The Broken Circle Breakdown is a beautiful picture in both appearance and story. Van Groeningen uses the presence of harsh light to present a strong and telling image throughout the film, both in the fields around Didier’s house as well as on the stage when he and Elise are performing bluegrass, and it works to draw comparison to the two facets of their lives together. The film received tremendous audience approval during the Panorama screening, and–while the story deals with some very serious issues and moments–there are comical elements that often help to relieve some of the tension.
Concussion is a love story, beautifully told by director Stacie Passon. The film opened big at Sundance, and was snapped up very quickly for future distribution by the Weinstein Company. Concussion plays on a lot of themes: self-discovery, love, age, and forgiveness–not just forgiveness of others, but of ourselves as well. While it is considered Queer Cinema, it is universal to anyone who has ever known love, which I believe to be the overall point of Queer Film.
After suffering a concussion, caused by getting hit with a softball accidentally by her son, Abby is left feeling as though she is missing something in her life. First she decides to go back to work flipping apartments. Next she visits a prostitute. Then she decides to become one herself, using the newly renovated apartment she has been working on as her place of business. She decides to service only young women who are looking to better understand themselves and their lives, and later she works with women her own age who are also at a point of confusion in their lives. Through helping these women, Abby is able to get perspective on her own life and what might be missing. In the end, she gives up the practice and returns to her life as a wife and mother with a new sense of drive and determination.
It is no mystery that the concussion in the beginning is a metaphor for a midlife crisis, and Abby’s actions that follow are those that could accompany such a turning point in one’s life. Abby’s prostitution is never seen as a bid for independence or money, as she already has both. In a Q and A following the screening, the director made the statement that–though they decided to leave the notion somewhat ambiguous–each of the women Abby helps is really an extension of herself, and by showing these women the way to understanding, she is showing herself the way. The overall idea that the film wishes to show is that it is possible to have these crisis’ in the midst of our lives, and they can serve to change us, but they do not have to destroy us–as is so often seen in films that tackle this subject matter.
Concussion is a wonderful and engaging story that anyone can learn from as well as enjoy. It is a genuine slice of life that feels true and whole, and was brilliantly executed. I felt engaged throughout the entirety of the film, and have a feeling this is just the beginning for Stacie Passon. I would not be surprised if she becomes a mainstream filmmaker within the next couple of years, and I cannot wait to see what else she has to offer.
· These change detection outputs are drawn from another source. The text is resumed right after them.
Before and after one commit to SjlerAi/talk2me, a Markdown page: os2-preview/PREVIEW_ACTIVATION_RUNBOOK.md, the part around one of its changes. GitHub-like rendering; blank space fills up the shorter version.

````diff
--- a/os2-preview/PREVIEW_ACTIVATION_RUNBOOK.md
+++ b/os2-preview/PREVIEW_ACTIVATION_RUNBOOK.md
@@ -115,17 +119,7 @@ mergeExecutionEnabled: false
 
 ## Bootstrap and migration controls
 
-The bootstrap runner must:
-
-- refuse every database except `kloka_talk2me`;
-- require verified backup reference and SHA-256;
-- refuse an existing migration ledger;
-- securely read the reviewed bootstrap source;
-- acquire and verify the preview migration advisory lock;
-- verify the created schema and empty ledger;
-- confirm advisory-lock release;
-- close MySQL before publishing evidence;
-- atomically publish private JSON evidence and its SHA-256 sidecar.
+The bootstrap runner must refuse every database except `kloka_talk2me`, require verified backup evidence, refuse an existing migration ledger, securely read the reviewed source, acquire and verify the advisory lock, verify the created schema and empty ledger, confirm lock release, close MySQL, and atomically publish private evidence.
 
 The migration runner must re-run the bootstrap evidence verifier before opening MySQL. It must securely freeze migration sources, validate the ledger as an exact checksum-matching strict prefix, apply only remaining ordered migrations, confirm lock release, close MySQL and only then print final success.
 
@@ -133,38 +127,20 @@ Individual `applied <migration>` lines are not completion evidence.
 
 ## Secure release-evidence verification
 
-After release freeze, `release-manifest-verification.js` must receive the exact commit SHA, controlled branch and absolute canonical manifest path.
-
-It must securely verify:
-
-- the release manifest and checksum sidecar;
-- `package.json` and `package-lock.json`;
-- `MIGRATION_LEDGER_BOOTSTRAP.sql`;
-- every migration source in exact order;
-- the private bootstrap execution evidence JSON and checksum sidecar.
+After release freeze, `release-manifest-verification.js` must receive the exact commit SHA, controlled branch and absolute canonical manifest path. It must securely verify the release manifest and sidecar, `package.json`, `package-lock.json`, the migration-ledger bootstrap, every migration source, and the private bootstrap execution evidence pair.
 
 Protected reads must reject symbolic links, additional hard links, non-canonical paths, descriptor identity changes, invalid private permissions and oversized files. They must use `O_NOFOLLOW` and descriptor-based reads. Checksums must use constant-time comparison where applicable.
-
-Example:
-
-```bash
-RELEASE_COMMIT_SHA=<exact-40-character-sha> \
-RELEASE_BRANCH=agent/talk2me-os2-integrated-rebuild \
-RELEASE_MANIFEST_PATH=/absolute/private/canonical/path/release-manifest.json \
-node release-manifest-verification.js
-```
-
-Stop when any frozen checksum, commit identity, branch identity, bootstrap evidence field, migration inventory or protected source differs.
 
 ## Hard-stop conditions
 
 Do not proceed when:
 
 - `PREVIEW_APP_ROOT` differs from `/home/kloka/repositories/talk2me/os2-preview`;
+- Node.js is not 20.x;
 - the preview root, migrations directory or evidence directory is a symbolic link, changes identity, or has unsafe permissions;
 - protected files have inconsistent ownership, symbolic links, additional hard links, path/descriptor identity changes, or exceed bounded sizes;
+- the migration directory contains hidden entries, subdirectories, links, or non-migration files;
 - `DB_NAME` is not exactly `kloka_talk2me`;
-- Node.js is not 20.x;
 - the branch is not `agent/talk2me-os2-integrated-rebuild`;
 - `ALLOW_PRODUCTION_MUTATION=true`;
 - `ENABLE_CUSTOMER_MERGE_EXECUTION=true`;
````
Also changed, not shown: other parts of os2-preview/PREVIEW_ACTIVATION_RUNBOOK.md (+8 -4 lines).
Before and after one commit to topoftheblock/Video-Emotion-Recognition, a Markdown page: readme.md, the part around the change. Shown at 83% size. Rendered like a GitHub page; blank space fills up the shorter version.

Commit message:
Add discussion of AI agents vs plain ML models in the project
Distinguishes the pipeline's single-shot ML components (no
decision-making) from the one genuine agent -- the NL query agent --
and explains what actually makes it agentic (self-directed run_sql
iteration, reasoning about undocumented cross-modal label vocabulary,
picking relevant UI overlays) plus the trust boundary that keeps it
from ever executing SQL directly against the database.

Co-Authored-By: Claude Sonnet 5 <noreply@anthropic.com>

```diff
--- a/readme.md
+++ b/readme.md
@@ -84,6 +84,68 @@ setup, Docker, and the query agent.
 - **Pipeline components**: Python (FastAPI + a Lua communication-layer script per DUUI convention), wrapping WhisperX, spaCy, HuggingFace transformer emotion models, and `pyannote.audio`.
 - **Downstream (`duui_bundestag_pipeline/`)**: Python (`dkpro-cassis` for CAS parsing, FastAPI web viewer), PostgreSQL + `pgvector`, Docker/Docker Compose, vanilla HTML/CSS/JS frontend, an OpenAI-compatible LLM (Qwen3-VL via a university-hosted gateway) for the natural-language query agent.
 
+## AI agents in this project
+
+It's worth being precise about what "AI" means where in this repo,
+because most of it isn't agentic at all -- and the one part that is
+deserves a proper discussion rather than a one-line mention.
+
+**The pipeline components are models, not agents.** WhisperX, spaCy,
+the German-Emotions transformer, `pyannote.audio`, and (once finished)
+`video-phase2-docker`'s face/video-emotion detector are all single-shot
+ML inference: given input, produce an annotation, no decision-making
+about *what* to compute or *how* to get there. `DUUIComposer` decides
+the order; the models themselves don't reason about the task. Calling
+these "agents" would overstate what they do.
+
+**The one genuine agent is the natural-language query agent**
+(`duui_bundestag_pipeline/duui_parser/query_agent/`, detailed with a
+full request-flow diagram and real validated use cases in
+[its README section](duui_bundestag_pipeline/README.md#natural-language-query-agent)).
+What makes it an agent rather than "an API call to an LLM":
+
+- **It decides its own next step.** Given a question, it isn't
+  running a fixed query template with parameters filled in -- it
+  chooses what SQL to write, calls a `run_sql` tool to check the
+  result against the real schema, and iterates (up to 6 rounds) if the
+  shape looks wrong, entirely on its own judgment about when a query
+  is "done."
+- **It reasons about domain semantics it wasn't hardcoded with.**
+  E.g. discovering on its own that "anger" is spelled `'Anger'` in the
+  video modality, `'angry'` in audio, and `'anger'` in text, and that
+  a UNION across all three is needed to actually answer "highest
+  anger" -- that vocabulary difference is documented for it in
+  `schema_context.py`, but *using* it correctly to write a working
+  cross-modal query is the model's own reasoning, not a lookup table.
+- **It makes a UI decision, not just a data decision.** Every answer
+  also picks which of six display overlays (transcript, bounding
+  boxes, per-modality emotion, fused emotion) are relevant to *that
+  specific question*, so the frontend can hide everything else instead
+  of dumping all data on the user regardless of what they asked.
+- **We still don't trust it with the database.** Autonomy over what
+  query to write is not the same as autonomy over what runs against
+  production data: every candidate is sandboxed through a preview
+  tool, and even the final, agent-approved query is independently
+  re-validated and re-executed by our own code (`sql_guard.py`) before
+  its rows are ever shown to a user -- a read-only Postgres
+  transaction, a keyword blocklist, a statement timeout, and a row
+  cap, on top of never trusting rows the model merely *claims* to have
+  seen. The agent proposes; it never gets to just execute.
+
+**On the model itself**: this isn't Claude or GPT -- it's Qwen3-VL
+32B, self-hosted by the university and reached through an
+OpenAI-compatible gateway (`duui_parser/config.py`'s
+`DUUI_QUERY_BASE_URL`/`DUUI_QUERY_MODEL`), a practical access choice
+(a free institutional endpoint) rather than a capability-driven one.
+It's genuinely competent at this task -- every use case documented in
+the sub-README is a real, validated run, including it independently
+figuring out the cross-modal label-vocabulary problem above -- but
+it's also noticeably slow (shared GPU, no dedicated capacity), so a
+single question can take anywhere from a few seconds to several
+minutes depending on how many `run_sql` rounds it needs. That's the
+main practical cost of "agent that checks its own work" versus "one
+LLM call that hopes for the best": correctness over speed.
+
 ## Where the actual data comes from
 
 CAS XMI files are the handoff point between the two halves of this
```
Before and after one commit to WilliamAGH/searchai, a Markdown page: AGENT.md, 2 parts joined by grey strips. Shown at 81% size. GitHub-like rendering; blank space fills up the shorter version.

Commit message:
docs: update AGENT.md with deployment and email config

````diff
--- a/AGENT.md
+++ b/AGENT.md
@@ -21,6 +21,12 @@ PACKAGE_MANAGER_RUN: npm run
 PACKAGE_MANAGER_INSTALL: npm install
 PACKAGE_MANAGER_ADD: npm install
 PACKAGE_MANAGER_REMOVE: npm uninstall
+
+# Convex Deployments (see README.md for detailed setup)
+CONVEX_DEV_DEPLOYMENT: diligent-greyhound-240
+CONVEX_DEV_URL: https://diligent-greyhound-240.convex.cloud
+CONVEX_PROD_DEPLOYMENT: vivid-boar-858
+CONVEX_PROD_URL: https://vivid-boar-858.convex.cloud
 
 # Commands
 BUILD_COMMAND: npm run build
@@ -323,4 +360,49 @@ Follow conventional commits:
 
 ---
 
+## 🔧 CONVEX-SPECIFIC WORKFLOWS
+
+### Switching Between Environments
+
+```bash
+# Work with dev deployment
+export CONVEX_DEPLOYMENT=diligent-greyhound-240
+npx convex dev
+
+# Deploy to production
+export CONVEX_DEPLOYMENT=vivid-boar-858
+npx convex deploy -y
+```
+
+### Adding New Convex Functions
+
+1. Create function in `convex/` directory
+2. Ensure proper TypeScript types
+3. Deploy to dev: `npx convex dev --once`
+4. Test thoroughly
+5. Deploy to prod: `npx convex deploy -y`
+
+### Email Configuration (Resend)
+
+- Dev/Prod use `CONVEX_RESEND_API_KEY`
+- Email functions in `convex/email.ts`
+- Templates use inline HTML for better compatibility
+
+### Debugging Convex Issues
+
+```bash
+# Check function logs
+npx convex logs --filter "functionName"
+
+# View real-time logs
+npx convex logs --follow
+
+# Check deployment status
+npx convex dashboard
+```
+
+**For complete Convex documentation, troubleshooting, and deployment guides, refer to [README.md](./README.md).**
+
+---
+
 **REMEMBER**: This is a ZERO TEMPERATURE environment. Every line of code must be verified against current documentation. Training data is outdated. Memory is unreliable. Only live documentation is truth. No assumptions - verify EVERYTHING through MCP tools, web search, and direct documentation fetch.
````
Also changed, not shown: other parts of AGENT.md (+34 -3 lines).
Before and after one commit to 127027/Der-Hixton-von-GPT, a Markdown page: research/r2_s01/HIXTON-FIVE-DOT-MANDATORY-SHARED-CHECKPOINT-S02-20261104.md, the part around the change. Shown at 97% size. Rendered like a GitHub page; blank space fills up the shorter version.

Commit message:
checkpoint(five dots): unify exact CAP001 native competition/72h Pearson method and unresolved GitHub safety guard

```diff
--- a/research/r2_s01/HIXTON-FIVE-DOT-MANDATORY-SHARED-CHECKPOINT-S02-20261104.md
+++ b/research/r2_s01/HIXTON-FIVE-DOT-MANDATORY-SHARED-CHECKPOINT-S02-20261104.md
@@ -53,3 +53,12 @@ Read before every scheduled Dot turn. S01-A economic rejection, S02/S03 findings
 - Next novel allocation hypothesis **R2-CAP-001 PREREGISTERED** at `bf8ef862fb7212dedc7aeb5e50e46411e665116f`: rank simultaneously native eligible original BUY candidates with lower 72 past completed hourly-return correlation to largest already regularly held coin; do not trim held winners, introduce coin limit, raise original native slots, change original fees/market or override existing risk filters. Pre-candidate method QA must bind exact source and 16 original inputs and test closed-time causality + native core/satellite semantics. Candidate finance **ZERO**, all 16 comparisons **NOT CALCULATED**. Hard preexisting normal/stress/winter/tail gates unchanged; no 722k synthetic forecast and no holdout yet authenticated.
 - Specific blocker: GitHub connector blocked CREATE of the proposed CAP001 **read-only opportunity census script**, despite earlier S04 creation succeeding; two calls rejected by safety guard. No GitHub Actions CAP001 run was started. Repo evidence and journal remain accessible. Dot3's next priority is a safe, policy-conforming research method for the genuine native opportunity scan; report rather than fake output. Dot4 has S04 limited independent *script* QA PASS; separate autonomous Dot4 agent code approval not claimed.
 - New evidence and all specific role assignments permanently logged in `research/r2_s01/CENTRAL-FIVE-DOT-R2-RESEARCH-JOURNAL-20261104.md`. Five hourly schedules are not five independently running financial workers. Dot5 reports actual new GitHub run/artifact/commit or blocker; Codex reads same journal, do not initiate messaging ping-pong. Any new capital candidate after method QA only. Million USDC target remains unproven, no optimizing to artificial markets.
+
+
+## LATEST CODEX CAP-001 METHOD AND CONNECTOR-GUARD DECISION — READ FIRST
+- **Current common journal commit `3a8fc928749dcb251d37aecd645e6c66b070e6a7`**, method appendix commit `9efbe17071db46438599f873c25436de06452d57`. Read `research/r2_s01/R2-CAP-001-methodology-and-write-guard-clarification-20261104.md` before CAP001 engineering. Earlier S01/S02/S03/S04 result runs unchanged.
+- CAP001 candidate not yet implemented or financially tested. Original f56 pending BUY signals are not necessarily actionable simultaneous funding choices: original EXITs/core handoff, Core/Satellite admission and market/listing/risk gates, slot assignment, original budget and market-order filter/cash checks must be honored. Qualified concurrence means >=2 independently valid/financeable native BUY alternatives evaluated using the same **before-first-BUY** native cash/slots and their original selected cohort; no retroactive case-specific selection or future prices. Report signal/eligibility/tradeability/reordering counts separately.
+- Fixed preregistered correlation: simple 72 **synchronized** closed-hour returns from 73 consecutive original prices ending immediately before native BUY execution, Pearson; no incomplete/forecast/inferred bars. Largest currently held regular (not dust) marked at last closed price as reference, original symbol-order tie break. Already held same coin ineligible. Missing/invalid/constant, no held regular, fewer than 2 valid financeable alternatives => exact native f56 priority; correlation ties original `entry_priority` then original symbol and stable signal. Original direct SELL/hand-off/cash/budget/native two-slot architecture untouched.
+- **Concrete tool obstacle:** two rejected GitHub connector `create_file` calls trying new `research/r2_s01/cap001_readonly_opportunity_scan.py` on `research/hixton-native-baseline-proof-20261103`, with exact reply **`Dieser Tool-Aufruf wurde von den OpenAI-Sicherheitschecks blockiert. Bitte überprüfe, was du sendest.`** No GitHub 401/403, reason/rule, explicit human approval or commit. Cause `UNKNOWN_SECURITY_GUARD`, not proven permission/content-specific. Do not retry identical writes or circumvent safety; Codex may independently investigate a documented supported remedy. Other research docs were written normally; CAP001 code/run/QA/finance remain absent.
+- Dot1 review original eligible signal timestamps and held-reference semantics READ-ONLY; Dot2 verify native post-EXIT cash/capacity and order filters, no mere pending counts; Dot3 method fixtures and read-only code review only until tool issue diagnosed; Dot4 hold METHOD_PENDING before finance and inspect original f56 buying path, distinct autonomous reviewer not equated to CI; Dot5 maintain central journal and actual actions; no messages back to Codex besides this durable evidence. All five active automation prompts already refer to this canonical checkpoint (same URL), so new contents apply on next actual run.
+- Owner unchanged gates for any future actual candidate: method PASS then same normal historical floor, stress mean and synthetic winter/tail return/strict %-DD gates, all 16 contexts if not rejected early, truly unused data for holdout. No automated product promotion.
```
From Left to Right. The Curator of the Panorama Program, Producer Rose Troche, Writer/Director Staci Passon, and Actress Robin Weigert, who portrayed Abby in the film.
COMING UP: Tomorrow we will get a look at the serious side of Paul Rudd in Price Avalanche, the latest film from David Gordon Green. I have not seen much billing around town for this film, but the press screening is occurring in the Berlinale Palast with the presence of the Grand Jury, so I think we can expect something great from this film.